# [EXERCISE BRIEF]
Check the entries below and say how many lines include the word "https". No other text is wanted.

# [Stored data]
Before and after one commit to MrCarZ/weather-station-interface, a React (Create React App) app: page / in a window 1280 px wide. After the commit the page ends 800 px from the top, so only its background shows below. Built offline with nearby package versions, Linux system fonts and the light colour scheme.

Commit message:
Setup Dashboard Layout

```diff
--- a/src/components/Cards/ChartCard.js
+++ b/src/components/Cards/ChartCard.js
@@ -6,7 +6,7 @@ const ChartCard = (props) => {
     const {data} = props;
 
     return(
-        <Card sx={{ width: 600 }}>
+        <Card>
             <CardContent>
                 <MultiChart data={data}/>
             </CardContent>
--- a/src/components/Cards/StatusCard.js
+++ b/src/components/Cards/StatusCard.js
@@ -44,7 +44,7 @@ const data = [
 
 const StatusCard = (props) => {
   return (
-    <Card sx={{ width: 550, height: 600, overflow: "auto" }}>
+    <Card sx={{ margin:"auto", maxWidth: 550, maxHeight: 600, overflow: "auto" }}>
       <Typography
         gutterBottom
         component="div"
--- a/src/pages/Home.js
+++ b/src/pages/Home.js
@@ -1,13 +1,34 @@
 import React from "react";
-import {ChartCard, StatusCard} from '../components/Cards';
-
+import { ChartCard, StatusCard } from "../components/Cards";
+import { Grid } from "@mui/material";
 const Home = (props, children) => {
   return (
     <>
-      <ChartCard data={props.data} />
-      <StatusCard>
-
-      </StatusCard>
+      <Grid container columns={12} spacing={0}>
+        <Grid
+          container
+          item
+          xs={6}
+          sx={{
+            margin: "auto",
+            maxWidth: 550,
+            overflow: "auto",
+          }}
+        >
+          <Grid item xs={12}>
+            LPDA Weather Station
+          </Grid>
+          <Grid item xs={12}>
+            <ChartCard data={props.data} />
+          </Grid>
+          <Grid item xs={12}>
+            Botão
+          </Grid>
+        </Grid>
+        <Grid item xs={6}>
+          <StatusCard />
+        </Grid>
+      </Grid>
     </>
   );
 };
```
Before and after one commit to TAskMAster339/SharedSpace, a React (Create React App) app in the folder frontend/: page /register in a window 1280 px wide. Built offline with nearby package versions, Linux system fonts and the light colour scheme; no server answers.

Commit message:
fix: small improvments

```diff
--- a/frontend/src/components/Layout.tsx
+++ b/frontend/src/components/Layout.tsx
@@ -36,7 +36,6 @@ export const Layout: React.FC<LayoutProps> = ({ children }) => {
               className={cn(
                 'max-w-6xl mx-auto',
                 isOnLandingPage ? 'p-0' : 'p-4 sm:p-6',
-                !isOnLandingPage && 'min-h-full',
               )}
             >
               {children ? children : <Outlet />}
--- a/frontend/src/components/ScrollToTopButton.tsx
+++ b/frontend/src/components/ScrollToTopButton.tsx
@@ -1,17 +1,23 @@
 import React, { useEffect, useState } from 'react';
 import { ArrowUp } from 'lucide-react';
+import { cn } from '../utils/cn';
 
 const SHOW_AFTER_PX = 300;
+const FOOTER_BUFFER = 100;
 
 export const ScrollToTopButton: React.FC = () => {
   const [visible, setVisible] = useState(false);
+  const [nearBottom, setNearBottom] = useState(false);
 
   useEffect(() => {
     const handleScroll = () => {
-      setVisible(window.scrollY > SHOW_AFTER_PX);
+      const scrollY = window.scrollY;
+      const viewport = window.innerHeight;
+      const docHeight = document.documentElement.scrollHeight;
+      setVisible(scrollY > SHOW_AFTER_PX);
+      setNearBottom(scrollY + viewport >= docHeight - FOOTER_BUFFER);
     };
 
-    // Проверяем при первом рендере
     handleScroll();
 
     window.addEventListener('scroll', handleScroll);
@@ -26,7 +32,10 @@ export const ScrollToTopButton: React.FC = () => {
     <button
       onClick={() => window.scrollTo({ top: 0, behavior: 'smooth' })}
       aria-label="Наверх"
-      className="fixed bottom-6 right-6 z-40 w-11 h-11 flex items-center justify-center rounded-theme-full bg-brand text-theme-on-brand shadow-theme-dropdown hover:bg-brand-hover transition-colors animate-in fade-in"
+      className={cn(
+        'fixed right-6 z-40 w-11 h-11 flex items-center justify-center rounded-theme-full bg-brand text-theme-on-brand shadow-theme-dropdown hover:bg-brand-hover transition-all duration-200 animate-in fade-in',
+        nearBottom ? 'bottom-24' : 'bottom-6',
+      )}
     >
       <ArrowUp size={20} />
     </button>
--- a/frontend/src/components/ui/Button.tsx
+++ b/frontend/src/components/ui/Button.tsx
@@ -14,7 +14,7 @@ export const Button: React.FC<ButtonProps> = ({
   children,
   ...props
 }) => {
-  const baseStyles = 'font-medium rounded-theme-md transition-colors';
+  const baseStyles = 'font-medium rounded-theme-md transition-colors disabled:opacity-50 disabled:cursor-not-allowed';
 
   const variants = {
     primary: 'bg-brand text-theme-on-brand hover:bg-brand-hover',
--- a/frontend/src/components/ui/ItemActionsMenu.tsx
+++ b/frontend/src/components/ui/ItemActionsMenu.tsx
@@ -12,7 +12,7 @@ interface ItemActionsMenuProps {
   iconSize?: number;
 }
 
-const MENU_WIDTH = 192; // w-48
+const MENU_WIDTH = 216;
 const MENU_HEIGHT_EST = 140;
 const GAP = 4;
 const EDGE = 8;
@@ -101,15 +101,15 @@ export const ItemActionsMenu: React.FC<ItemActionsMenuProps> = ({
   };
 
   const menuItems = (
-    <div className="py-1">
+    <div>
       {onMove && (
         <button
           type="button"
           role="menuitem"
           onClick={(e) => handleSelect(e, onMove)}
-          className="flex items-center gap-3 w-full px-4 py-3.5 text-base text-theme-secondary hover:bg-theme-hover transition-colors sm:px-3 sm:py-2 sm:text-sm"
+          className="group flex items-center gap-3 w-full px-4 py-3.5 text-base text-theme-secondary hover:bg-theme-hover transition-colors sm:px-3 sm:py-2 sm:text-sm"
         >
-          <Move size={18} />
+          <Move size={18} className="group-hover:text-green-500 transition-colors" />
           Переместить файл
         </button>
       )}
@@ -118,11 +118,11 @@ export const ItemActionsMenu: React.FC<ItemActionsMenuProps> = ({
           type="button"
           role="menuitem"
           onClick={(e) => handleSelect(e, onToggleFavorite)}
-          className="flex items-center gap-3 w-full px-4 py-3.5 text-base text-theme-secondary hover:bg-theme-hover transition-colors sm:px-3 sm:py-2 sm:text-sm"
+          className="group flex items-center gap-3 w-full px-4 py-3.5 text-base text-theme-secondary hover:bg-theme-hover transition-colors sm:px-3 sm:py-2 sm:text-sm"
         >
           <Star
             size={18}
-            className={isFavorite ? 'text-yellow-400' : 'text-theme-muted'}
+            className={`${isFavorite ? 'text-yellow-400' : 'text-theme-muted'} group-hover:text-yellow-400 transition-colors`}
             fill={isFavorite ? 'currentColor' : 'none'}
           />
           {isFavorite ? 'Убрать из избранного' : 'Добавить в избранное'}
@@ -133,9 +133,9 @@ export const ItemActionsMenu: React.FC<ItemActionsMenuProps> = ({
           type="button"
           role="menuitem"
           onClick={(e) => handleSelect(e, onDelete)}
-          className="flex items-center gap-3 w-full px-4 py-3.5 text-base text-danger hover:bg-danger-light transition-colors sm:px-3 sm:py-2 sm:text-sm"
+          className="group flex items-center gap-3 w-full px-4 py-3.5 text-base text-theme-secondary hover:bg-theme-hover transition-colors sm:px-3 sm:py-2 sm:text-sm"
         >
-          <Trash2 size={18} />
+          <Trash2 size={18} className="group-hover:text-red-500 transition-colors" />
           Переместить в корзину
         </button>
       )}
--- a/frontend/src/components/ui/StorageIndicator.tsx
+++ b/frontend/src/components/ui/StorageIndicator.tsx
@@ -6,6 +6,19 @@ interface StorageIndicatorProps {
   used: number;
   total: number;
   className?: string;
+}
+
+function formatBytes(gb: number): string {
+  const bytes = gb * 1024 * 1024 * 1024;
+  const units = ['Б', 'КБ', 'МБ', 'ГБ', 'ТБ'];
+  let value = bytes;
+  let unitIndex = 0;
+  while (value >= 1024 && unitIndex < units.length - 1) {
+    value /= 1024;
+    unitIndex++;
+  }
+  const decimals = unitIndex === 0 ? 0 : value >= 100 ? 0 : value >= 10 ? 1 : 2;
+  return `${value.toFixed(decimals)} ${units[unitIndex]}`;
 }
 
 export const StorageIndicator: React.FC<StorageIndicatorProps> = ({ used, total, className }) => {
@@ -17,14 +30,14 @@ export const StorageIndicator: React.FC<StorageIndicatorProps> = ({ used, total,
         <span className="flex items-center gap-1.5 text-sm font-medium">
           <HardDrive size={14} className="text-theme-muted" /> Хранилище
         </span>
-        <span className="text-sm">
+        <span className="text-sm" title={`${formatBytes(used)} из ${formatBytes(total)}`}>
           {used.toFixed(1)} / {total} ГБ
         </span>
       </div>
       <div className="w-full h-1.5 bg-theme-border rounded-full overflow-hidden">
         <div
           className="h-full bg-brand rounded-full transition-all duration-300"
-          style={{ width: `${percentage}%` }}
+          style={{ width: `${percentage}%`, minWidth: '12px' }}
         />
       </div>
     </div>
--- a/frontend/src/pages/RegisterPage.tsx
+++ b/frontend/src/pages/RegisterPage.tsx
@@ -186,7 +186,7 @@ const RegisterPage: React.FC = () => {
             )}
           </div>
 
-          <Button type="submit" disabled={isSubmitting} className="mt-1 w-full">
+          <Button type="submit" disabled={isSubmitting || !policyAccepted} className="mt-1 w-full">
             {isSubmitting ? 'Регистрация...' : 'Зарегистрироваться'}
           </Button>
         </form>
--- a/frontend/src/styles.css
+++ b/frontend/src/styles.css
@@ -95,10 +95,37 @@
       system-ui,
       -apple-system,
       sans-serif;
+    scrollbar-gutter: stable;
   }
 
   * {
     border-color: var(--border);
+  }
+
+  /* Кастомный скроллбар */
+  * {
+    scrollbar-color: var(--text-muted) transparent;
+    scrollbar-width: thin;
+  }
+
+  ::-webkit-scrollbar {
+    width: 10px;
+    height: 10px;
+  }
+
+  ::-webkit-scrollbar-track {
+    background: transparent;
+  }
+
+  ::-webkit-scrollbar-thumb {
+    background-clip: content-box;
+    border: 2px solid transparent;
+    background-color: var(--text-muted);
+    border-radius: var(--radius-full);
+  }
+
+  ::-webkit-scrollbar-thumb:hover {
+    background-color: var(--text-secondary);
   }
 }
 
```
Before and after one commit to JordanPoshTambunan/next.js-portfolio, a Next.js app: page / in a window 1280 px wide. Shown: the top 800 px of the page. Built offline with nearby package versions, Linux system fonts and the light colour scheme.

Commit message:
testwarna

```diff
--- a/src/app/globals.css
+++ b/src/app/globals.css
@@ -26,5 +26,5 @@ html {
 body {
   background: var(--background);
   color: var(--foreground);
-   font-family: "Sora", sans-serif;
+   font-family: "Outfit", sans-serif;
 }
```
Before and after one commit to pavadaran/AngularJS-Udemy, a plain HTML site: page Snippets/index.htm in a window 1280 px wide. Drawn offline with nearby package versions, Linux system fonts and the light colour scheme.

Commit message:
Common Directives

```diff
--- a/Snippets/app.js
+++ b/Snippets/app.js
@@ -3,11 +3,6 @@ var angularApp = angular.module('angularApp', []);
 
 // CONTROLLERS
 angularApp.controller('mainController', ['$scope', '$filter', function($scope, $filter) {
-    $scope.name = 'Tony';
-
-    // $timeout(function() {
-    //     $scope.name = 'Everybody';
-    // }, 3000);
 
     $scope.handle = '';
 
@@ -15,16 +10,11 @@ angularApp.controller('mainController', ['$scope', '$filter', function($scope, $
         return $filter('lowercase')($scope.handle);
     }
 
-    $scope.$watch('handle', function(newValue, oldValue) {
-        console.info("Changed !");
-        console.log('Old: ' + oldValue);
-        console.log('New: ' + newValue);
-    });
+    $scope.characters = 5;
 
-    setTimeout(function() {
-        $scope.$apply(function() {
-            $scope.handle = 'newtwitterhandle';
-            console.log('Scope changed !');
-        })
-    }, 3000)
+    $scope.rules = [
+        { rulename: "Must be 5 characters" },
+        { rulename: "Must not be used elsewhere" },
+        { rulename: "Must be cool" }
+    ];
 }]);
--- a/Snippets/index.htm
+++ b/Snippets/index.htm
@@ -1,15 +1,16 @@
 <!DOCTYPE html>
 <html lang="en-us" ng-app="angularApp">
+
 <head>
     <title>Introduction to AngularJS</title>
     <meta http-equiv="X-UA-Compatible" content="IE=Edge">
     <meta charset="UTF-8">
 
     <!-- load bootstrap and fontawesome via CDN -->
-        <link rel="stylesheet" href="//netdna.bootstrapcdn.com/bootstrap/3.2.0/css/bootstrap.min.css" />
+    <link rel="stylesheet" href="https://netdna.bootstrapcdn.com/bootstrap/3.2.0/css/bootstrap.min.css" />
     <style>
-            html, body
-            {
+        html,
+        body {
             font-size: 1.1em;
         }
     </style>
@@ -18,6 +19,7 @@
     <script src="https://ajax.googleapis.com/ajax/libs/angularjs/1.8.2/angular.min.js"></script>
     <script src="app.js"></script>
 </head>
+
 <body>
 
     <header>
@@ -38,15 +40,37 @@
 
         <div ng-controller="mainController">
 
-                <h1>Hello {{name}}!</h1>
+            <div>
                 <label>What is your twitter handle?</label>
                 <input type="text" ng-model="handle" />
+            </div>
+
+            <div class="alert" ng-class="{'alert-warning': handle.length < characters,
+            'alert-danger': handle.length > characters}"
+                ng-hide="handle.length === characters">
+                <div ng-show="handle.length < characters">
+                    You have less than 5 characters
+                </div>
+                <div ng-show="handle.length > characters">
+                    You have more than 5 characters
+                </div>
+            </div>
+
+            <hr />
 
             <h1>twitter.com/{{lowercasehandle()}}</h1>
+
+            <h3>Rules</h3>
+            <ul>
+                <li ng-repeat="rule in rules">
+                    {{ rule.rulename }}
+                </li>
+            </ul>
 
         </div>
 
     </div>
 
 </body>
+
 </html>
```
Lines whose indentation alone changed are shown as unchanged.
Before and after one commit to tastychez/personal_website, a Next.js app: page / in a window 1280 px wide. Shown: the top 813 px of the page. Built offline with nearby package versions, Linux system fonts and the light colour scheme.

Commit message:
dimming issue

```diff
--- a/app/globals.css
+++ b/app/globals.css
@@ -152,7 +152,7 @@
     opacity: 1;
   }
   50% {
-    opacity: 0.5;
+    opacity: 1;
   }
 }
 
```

# [OUTPUT FOR THIS TASK]
2